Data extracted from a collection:

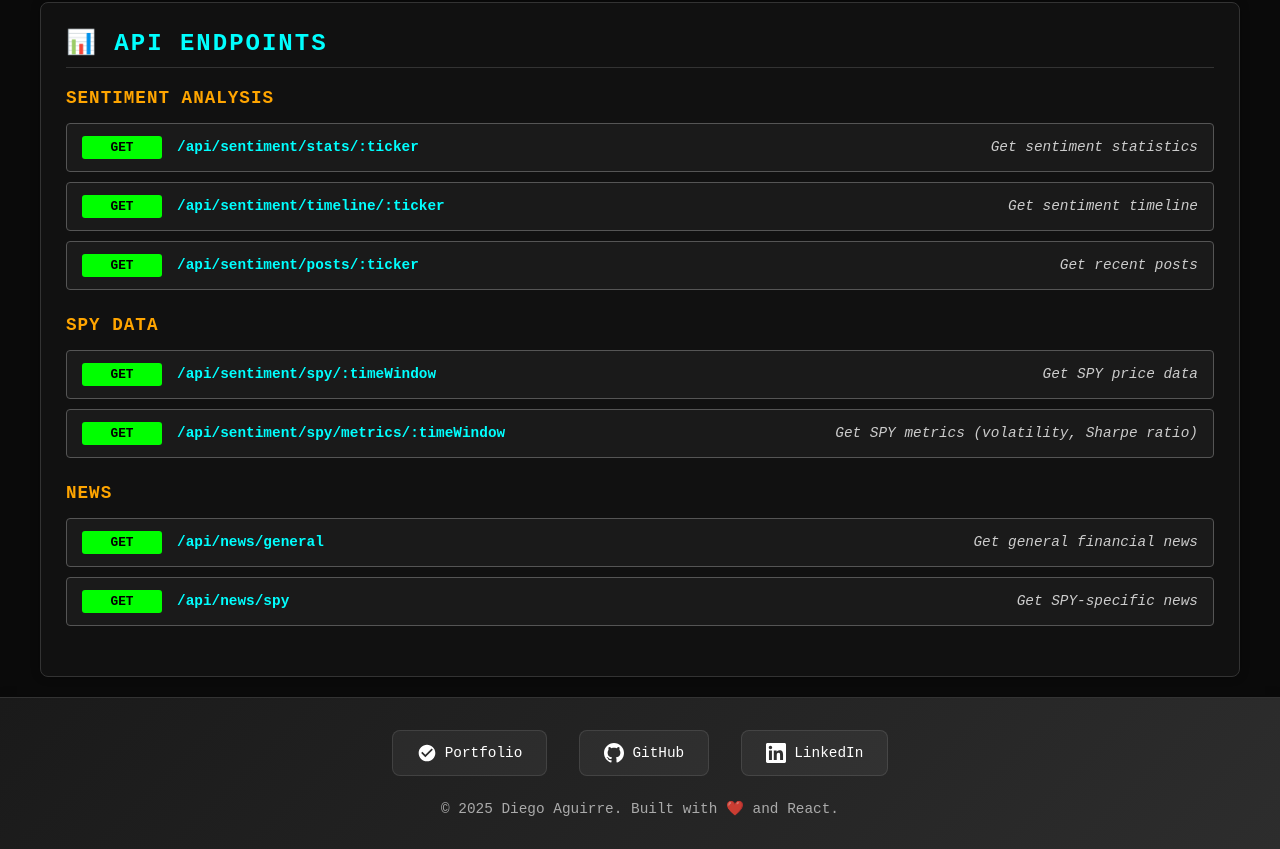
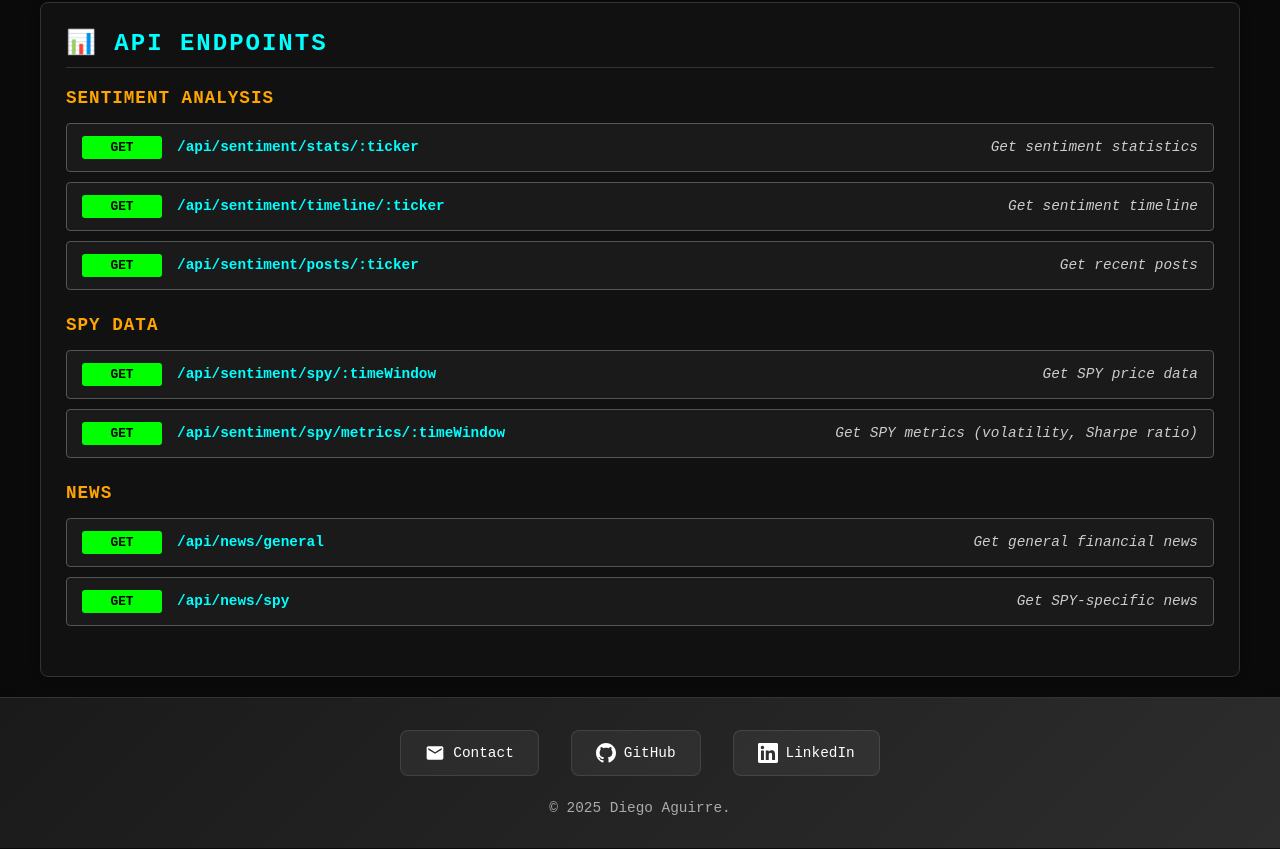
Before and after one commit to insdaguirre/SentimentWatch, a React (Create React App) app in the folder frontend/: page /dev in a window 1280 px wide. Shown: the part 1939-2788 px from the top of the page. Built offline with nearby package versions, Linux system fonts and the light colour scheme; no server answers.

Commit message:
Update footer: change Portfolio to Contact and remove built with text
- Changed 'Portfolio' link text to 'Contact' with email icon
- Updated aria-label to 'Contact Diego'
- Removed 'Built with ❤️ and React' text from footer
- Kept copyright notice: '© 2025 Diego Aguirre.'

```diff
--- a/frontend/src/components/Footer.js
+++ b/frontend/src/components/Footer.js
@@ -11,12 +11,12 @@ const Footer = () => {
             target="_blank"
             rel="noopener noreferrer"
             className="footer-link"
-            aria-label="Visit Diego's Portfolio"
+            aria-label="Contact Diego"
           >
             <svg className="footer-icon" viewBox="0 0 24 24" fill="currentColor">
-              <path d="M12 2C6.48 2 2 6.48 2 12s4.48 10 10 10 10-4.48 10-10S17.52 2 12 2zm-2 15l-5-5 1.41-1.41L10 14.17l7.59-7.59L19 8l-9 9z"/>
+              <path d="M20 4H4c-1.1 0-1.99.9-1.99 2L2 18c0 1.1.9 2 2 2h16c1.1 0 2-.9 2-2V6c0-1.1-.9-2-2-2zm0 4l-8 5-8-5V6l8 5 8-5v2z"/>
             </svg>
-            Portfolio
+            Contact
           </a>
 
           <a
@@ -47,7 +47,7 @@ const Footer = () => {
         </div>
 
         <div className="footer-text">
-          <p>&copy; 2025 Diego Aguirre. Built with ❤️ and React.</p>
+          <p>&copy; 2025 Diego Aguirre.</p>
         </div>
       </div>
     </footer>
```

=== What to work on ===
Go through the entries above, and wherever a line holds the word "with", copy that line.

=== Written response ===
Before and after one commit to insdaguirre/SentimentWatch, a React (Create React App) app in the folder frontend/: page /dev in a window 1280 px wide. Shown: the part 1939-2788 px from the top of the page. Built offline with nearby package versions, Linux system fonts and the light colour scheme; no server answers.
Update footer: change Portfolio to Contact and remove built with text
- Changed 'Portfolio' link text to 'Contact' with email icon
- Removed 'Built with ❤️ and React' text from footer
-          <p>&copy; 2025 Diego Aguirre. Built with ❤️ and React.</p>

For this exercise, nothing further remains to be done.